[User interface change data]
■ ■ ■ ■ ■

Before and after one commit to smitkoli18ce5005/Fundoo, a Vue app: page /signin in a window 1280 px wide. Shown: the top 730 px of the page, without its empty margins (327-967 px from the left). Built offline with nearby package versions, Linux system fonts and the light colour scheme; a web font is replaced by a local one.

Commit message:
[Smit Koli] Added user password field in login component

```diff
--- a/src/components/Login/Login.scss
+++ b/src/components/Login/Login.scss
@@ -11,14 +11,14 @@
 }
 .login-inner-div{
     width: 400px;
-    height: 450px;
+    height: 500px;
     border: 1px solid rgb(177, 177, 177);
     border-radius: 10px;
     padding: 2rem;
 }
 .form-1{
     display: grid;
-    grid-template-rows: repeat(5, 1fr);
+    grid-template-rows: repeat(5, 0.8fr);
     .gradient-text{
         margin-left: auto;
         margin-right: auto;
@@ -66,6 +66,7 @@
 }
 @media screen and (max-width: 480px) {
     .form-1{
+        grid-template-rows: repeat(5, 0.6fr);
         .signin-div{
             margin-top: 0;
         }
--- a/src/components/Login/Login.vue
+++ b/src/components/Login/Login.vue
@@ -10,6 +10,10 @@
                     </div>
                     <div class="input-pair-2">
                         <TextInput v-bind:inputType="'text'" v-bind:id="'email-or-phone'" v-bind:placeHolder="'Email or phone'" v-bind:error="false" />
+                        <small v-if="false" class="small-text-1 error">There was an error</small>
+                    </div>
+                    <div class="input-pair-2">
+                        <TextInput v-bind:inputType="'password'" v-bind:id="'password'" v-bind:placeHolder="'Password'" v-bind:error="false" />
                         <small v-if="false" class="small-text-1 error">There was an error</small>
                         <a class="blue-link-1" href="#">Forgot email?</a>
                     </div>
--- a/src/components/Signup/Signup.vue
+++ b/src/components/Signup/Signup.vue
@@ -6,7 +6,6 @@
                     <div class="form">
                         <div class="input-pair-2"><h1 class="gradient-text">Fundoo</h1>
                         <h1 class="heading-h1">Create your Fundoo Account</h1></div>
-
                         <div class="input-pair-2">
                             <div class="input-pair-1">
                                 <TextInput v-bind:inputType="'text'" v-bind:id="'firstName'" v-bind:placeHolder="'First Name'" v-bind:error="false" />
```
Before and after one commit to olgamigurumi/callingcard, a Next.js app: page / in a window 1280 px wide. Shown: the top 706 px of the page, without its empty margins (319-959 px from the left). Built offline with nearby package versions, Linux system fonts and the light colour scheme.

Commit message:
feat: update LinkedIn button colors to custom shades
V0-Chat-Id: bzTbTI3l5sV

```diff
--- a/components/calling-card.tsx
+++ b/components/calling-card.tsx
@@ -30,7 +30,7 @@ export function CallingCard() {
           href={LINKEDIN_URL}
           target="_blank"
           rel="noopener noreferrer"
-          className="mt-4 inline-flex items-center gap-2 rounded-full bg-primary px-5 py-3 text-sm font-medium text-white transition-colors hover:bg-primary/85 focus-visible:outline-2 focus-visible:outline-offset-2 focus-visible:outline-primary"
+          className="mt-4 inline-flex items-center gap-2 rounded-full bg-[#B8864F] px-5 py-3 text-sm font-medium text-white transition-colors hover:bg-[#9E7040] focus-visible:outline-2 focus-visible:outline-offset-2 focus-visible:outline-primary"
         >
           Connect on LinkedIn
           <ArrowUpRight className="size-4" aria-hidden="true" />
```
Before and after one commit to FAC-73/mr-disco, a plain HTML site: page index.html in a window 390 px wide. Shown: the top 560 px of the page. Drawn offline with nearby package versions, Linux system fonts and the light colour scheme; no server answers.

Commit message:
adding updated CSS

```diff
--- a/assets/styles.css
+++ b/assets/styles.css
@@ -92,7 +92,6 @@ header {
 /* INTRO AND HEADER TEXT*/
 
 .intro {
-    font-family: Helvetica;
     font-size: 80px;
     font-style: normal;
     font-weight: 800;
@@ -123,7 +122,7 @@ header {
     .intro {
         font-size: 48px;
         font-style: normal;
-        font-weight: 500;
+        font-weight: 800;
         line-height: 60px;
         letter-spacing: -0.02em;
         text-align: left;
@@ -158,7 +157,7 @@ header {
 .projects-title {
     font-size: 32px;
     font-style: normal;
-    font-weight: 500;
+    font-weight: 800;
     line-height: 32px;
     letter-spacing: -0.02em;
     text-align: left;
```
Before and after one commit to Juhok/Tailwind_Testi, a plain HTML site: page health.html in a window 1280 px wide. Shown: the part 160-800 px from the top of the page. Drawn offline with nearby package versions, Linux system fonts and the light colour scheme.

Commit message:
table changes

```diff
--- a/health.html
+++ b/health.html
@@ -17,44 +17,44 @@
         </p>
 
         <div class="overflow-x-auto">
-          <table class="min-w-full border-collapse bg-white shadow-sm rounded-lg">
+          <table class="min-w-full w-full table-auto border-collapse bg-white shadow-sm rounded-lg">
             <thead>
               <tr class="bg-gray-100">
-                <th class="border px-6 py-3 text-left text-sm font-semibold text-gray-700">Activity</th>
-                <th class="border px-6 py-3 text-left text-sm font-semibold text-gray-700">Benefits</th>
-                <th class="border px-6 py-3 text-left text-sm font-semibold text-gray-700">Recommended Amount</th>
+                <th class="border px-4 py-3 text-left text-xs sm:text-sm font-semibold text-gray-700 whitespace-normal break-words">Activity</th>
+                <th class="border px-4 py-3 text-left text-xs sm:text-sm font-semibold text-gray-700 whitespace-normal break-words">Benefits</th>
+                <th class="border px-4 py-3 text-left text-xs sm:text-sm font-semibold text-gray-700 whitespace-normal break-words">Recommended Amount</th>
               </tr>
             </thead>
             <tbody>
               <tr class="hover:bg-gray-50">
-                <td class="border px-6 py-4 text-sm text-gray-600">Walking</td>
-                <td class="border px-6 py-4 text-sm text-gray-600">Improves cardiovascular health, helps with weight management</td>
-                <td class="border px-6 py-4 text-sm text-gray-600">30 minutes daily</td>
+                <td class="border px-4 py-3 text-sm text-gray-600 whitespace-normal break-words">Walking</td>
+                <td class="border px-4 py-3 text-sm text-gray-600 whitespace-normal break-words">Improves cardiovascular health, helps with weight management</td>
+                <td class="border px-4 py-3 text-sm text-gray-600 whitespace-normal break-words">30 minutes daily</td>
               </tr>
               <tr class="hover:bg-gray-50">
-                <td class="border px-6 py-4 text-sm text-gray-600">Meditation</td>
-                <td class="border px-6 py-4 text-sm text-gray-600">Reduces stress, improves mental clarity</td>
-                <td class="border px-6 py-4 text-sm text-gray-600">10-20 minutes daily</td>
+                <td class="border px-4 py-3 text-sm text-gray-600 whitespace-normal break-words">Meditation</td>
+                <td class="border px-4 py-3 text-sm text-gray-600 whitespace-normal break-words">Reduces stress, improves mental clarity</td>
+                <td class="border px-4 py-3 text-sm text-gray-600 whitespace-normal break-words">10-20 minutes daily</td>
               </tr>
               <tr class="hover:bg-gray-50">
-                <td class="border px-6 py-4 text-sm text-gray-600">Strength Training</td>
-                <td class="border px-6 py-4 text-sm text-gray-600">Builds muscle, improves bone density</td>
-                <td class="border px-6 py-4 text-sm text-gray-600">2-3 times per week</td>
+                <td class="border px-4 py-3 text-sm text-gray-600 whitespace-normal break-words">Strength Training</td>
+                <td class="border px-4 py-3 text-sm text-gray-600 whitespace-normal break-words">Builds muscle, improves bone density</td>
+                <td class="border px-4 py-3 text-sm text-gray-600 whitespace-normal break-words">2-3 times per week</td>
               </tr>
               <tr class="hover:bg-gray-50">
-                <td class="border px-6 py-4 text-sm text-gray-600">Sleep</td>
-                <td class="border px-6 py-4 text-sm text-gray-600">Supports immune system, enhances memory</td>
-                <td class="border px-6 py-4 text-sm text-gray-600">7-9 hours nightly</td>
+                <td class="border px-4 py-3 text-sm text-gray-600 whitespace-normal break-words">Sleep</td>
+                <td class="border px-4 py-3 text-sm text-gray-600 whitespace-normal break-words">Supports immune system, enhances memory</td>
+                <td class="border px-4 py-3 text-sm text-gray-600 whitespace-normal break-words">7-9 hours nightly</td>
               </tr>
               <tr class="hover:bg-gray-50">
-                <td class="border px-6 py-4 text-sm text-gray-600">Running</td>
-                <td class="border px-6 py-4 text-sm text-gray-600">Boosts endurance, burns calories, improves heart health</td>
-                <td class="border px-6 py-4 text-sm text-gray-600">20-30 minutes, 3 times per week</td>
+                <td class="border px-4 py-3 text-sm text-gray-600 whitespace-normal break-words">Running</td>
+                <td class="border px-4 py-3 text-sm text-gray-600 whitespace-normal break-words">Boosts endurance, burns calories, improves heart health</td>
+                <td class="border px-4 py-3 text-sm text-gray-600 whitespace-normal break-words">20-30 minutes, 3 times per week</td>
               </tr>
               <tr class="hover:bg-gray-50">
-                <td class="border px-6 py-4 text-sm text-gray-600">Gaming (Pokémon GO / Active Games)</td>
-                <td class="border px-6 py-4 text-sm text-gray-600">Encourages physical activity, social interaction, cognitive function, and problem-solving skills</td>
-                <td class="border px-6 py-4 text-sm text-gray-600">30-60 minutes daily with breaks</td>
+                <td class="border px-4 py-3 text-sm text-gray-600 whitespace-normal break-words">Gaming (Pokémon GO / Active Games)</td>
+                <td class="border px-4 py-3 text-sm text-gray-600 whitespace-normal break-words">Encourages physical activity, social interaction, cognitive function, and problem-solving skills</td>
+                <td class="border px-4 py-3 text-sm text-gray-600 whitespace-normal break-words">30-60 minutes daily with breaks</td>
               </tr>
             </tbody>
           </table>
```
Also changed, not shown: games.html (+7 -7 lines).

■ ■ ■ ■ ■

All lines above that contain the word "false" are to be copied.

                         <TextInput v-bind:inputType="'text'" v-bind:id="'email-or-phone'" v-bind:placeHolder="'Email or phone'" v-bind:error="false" />
+                        <small v-if="false" class="small-text-1 error">There was an error</small>
+                        <TextInput v-bind:inputType="'password'" v-bind:id="'password'" v-bind:placeHolder="'Password'" v-bind:error="false" />
                         <small v-if="false" class="small-text-1 error">There was an error</small>
                                 <TextInput v-bind:inputType="'text'" v-bind:id="'firstName'" v-bind:placeHolder="'First Name'" v-bind:error="false" />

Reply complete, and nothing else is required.